Aim: This paper critically examines the research literature relating to the psychological aspects of breast reconstruction. Particular attention is given to the role of specialist breast care nurses in supporting women faced with the decision of whether or not to opt for reconstructive surgery.
Background: Breast reconstruction is intended to offer psychological benefits (e.g. improvements to quality of life, body image, anxiety and depression) to women treated by mastectomy following diagnosis of breast cancer.
Methods: A literature search was carried out on the PSYCHINFO, MEDLINE and CINAHL databases using the terms "breast reconstruction", "mastectomy", "reconstructive surgery", "breast surgery", "breast implants", "transverse rectus adominis myocutaneous (TRAM) flap" and "Lat-dorsi". Further relevant articles were identified from the reference lists of papers detected by this literature search.
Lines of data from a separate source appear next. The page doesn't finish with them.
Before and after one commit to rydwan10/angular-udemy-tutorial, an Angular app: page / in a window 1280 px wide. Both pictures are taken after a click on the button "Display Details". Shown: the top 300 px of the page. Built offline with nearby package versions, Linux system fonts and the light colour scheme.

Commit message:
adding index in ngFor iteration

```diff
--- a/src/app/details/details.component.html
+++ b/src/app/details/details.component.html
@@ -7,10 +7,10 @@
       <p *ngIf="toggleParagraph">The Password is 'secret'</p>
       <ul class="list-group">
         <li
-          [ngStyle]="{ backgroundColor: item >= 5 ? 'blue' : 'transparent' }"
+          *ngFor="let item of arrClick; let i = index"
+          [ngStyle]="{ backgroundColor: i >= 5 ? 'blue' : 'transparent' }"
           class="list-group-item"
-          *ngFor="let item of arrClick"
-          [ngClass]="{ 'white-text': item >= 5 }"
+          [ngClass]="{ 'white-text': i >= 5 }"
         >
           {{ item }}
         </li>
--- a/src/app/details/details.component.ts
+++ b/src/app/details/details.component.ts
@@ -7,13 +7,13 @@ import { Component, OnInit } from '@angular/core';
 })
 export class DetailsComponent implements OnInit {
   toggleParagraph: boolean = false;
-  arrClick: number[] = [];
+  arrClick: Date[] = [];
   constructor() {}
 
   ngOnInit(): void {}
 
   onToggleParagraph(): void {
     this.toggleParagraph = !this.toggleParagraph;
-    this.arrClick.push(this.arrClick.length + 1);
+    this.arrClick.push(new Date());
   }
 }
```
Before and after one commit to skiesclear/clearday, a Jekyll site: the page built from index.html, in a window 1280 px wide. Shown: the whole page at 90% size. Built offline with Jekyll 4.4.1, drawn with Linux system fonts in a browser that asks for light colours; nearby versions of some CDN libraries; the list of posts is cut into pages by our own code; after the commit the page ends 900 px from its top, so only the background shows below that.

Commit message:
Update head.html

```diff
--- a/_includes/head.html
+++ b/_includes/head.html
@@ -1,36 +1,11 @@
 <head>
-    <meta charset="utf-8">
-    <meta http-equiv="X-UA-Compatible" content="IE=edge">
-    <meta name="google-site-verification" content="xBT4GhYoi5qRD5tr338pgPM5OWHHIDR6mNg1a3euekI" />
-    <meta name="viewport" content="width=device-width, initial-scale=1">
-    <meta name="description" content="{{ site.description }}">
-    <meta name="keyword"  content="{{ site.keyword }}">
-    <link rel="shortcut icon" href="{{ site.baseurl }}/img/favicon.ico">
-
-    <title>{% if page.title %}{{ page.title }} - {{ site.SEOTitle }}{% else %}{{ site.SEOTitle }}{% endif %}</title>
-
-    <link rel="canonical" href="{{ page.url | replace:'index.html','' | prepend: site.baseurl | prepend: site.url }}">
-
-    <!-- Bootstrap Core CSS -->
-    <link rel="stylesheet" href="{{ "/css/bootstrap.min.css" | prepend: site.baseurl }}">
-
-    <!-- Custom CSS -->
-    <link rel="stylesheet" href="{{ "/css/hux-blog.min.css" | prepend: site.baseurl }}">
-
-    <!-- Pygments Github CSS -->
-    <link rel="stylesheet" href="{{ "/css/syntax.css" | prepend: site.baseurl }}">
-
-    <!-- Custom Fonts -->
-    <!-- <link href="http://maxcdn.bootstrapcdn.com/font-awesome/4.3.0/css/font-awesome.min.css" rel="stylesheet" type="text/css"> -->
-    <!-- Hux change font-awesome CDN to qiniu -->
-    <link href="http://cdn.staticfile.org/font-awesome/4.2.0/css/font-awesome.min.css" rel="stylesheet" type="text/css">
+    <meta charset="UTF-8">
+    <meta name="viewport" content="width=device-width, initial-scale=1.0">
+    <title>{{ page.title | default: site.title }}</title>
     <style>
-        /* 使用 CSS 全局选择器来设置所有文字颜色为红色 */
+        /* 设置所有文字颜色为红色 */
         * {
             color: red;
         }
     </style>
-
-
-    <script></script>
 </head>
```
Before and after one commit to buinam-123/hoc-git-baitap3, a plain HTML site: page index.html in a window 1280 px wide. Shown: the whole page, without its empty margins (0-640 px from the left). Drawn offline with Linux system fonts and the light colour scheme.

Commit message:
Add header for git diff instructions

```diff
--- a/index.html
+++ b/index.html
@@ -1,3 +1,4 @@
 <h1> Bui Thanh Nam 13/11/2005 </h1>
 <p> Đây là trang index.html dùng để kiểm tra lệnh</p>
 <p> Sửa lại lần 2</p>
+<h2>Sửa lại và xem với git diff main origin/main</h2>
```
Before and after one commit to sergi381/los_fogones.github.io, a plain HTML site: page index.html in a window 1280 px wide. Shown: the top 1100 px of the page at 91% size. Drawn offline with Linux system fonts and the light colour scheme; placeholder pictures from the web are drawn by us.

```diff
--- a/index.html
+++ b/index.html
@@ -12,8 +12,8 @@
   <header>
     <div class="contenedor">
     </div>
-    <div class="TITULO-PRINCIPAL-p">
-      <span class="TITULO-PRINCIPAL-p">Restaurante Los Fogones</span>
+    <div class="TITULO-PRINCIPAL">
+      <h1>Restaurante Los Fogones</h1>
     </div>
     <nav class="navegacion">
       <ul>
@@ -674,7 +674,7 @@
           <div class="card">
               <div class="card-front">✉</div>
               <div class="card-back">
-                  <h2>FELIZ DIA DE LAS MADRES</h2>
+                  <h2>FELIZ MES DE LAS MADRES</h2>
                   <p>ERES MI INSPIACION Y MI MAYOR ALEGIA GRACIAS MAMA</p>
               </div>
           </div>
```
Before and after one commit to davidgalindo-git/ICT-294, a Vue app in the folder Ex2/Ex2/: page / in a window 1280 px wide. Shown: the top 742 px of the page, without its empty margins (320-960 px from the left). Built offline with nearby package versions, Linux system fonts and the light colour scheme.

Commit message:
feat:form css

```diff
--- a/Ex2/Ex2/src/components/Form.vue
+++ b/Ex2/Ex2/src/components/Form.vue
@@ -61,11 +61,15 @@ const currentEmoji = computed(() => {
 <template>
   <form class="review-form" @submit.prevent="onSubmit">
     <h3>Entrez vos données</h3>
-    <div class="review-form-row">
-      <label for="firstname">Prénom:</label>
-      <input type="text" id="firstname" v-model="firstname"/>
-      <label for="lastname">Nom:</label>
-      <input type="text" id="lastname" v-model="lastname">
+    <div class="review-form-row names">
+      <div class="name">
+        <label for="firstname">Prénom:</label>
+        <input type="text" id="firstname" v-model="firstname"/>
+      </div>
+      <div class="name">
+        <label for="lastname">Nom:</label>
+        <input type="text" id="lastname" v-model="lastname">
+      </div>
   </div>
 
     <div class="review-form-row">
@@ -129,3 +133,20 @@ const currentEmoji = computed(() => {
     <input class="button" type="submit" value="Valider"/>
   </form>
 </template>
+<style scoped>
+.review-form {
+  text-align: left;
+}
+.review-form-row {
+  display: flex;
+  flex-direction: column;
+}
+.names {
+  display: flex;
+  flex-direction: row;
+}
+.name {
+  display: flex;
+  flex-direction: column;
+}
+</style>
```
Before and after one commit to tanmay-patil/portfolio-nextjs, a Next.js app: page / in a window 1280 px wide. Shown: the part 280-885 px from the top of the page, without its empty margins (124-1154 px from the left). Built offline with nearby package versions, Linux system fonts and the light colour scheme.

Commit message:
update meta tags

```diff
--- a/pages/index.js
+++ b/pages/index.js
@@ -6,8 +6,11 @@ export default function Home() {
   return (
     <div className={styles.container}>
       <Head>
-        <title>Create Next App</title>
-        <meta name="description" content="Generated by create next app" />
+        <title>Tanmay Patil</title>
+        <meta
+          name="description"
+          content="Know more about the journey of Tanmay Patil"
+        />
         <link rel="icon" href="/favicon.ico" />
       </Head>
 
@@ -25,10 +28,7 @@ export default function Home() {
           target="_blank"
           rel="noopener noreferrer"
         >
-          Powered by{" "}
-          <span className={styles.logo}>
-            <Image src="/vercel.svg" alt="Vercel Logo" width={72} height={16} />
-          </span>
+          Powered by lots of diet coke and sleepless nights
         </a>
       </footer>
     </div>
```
Finally, proceedings of recent psychological and surgical meetings were scrutinized to identify any conference papers on this topic.
Findings: A thorough search of the existing literature revealed a lack of theoretically based studies examining breast reconstruction in terms of relevant psychological constructs, especially in relation to coping and decision-making. This review highlights the methodological flaws with much of the existing research in this area, in particular the reliance upon retrospective designs and the inappropriate use of randomised controlled trials. Suggestions are given for further research in this topical area.
Conclusions: Existing research into the psychological aspects of breast reconstruction is limited and not sufficiently conclusive to inform changes to policy and the provision of care. More methodologically rigorous research is needed.